Activity: Quote the records beneath, complete and exact. Leave out images.

Records provided:
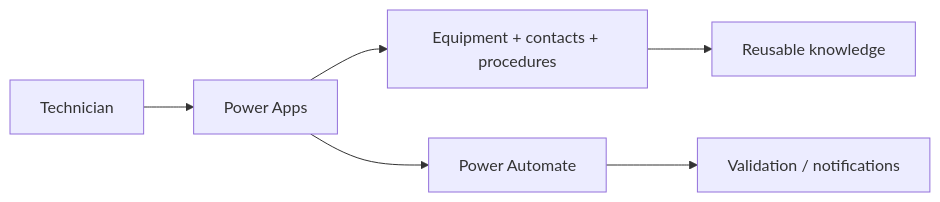
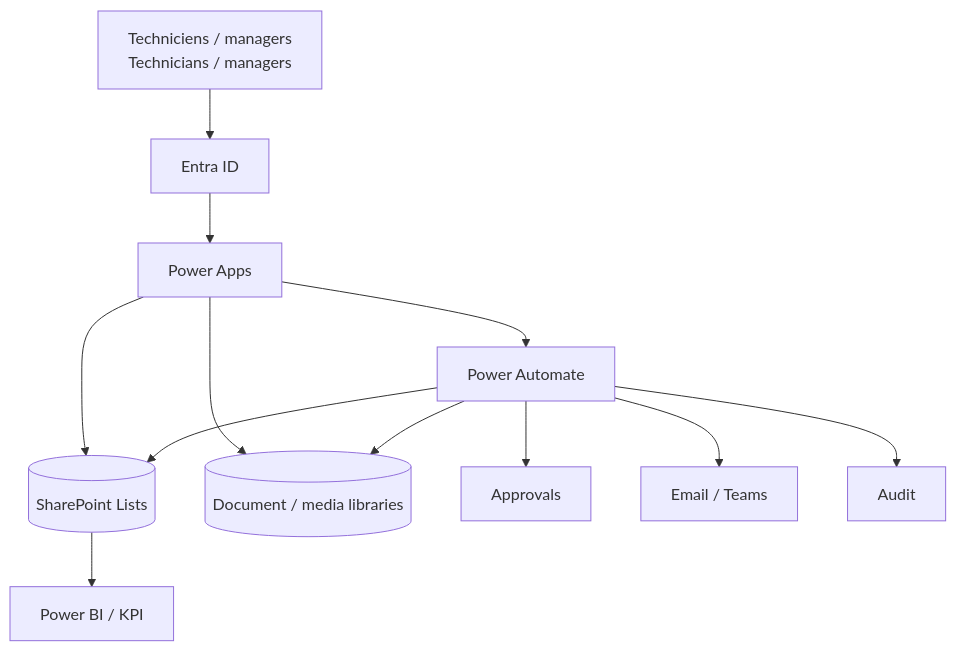
The diagram in projects/building-operations-hub/docs/ARCHITECTURE.md (jeffersonkuku/jefferson-Mawapanga-Saku), drawn with Mermaid before and after one commit. The commit also changed other lines of this file and 13 other files, not shown here.

````diff
--- a/projects/building-operations-hub/docs/ARCHITECTURE.md
+++ b/projects/building-operations-hub/docs/ARCHITECTURE.md
@@ -11,8 +5,14 @@
 ```mermaid
-flowchart LR
-    U[Technician] --> A[Power Apps]
-    A --> D[Equipment + contacts + procedures]
-    A --> W[Power Automate]
-    W --> V[Validation / notifications]
-    D --> K[Reusable knowledge]
+flowchart TB
+    U[Techniciens / managers<br/>Technicians / managers] --> ID[Entra ID]
+    ID --> APP[Power Apps]
+    APP --> SP[(SharePoint Lists)]
+    APP --> LIB[(Document / media libraries)]
+    APP --> FLOW[Power Automate]
+    FLOW --> SP
+    FLOW --> LIB
+    FLOW --> APPR[Approvals]
+    FLOW --> MSG[Email / Teams]
+    FLOW --> AUD[Audit]
+    SP --> BI[Power BI / KPI]
 ```
````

Result of this task:
The diagram in projects/building-operations-hub/docs/ARCHITECTURE.md (jeffersonkuku/jefferson-Mawapanga-Saku), drawn with Mermaid before and after one commit. The commit also changed other lines of this file and 13 other files, not shown here.

````diff
--- a/projects/building-operations-hub/docs/ARCHITECTURE.md
+++ b/projects/building-operations-hub/docs/ARCHITECTURE.md
@@ -11,8 +5,14 @@
 ```mermaid
-flowchart LR
-    U[Technician] --> A[Power Apps]
-    A --> D[Equipment + contacts + procedures]
-    A --> W[Power Automate]
-    W --> V[Validation / notifications]
-    D --> K[Reusable knowledge]
+flowchart TB
+    U[Techniciens / managers<br/>Technicians / managers] --> ID[Entra ID]
+    ID --> APP[Power Apps]
+    APP --> SP[(SharePoint Lists)]
+    APP --> LIB[(Document / media libraries)]
+    APP --> FLOW[Power Automate]
+    FLOW --> SP
+    FLOW --> LIB
+    FLOW --> APPR[Approvals]
+    FLOW --> MSG[Email / Teams]
+    FLOW --> AUD[Audit]
+    SP --> BI[Power BI / KPI]
 ```
````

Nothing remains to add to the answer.